Bruce Jenner Enlists Dr. Renee Richards As Transgender Sex Change Coach - Report

Bruce Jenner has been friends with Dr. Renee Richards for decades. Up until 1975 Richards was actually Richard Raskind, a popular tennis player. After undergoing gender reassignment surgery the new Renee Richards petitioned the U.S. Courts to allow her to play tennis then as a woman. After wrapping up a successful sports career Richards went on to be a popular eye surgeon but has always stayed in contact with Bruce.

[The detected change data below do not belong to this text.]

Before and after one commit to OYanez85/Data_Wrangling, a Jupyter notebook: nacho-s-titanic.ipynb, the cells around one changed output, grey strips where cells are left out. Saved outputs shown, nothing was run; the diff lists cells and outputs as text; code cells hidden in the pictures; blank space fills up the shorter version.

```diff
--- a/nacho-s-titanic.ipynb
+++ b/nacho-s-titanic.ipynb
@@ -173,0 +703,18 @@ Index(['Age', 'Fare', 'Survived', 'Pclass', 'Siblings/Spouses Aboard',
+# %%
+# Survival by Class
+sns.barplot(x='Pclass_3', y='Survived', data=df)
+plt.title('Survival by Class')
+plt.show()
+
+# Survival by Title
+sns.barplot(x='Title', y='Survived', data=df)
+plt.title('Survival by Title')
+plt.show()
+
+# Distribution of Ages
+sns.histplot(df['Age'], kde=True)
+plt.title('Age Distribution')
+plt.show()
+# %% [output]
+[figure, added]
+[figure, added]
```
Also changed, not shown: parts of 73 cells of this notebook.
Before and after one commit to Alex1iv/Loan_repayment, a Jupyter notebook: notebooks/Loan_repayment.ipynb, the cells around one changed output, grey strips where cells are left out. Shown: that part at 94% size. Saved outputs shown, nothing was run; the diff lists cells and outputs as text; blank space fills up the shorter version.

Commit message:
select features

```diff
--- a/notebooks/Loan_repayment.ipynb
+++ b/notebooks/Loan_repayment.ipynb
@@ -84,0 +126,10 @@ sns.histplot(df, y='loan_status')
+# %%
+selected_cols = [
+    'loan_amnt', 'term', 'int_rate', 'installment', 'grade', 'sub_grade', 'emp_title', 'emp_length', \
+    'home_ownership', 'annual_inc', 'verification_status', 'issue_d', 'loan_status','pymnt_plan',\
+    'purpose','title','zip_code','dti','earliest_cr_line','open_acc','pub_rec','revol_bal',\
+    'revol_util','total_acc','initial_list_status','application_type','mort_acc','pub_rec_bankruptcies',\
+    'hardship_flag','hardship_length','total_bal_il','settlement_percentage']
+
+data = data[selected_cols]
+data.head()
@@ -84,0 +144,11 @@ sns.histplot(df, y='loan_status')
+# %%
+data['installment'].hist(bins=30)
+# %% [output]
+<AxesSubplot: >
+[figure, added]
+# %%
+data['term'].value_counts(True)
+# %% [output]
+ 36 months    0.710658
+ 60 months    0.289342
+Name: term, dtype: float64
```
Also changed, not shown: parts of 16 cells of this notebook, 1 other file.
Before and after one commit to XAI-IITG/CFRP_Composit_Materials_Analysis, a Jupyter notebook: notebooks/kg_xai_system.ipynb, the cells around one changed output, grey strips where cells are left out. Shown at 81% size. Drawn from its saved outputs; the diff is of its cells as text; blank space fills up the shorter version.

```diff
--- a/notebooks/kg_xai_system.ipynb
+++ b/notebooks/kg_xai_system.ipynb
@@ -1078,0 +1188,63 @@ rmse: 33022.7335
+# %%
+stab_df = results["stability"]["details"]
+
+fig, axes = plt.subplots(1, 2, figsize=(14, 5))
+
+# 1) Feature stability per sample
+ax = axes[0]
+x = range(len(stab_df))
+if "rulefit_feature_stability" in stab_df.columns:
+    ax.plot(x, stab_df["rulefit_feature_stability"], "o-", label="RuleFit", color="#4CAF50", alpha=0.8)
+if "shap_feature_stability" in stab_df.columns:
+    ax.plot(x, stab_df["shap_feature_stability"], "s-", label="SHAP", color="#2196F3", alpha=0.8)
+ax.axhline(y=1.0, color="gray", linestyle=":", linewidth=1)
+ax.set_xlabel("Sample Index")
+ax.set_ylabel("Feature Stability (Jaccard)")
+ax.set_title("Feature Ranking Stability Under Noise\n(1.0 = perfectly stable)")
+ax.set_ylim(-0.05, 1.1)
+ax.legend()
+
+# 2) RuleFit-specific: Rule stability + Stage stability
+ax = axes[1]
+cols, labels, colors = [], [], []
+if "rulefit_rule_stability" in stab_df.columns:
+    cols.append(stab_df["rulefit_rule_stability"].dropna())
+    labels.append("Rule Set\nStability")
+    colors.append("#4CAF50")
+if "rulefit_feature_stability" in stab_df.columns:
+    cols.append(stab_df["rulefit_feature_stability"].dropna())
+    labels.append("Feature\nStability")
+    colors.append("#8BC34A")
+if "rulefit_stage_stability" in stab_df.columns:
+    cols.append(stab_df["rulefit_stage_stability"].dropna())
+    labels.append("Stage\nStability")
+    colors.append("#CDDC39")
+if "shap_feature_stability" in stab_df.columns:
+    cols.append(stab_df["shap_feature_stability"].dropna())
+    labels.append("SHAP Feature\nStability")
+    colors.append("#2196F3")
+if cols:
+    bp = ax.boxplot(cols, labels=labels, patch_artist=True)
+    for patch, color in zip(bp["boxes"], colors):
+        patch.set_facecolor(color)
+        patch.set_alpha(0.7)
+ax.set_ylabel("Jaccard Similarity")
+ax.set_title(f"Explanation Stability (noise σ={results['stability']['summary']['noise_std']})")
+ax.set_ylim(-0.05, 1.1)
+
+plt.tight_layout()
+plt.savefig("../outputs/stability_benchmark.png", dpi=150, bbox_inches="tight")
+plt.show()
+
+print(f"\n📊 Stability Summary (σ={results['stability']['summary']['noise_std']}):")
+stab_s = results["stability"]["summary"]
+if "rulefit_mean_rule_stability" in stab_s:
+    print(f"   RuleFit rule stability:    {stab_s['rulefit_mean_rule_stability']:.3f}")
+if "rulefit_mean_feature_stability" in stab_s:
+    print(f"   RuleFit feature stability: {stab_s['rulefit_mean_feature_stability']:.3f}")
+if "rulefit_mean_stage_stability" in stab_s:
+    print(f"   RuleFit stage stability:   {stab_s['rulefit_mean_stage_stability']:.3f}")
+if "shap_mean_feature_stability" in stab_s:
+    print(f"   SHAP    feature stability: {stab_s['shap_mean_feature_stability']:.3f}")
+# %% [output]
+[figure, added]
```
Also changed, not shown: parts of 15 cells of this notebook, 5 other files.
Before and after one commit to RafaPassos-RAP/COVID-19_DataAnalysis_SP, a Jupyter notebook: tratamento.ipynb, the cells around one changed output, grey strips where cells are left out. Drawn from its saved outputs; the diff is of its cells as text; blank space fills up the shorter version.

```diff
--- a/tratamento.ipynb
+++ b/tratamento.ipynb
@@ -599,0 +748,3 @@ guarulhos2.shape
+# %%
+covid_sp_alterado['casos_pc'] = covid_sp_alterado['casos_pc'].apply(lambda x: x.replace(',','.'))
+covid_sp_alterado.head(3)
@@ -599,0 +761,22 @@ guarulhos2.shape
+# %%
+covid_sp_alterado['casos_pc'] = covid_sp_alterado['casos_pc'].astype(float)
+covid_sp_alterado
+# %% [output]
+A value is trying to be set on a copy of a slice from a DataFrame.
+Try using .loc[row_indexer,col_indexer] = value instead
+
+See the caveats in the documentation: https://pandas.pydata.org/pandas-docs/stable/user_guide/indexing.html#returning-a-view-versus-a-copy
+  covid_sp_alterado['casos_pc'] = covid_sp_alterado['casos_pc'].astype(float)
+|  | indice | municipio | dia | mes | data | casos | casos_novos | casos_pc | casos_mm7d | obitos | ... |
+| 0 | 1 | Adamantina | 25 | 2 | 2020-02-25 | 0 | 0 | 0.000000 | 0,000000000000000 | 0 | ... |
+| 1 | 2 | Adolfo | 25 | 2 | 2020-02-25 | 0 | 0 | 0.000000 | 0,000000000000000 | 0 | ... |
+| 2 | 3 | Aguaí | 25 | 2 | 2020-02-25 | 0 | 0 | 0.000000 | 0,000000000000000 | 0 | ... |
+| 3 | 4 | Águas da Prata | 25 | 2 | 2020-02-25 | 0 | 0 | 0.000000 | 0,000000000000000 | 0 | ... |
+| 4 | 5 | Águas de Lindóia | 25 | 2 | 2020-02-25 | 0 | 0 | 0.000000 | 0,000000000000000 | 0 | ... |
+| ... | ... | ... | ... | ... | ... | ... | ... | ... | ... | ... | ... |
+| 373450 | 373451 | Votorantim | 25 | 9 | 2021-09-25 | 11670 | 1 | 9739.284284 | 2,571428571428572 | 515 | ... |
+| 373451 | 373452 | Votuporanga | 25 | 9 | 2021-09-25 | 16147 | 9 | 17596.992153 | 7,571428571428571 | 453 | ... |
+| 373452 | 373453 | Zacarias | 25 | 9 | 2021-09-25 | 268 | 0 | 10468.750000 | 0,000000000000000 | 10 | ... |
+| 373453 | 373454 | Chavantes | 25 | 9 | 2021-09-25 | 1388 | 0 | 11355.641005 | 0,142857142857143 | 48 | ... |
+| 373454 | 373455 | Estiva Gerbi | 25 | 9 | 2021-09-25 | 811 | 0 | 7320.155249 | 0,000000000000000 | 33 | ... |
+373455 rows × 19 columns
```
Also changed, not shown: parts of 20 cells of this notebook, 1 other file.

According to the April 14th print edition of Star magazine Bruce is looking to Richards for advice in the process of gender reassignment. He’s smart enough to know that he needs a mentor of some kind and Richards is the perfect person to turn to for guidance. Richards has reportedly warned Bruce not to even go through with the surgery unless he felt like he had absolutely no choice. This is obviously an extreme procedure that can’t be undone and so Richards insists that if Bruce is going to have it done then he needs to feel like life as a man is completely impossible. Jumping the gun and going through gender reassignment surgery without fulling thinking it through would be disastrous!

Do you think that Bruce has really weighed his options carefully and that he’ll end up going through with it? It’s at least wise of him to have a mentor in place but do you trust that Richards is giving his longtime friend the best advice? Tell us your thoughts in the comments below!

Photo Credit: FameFlynet



  • Robert Billings

    Feel sorry for the Jenner girls. The guy has a mental problem.

  • Robert Billings

    and you know so much about it because?

    • PattyJM

      I know this because I transitioned male to female in the 1980s. That is four decades of life as a man and almost three more as a woman. Since 1985 I have known literally hundreds of other trans people

      I know about the professional views of transsexual people because I did my research. You can look up the two professional associations mentioned earlier. Also look at WPATH (World Professional Association for Transgender Health). This is the organization that establishes the professional standards of care.

      I can say that I knew I was different when my age was measured in single digits.

      Does this answer your question?

    • PattyJM

      I know about transsexual men and women as I was born male and transitioned in the 1980s. Along the way I’ve known literally hundreds of others in all stages of transition.
      You can learn about people like me online. In addition to both psychological/psychiatric associations sites try WPATH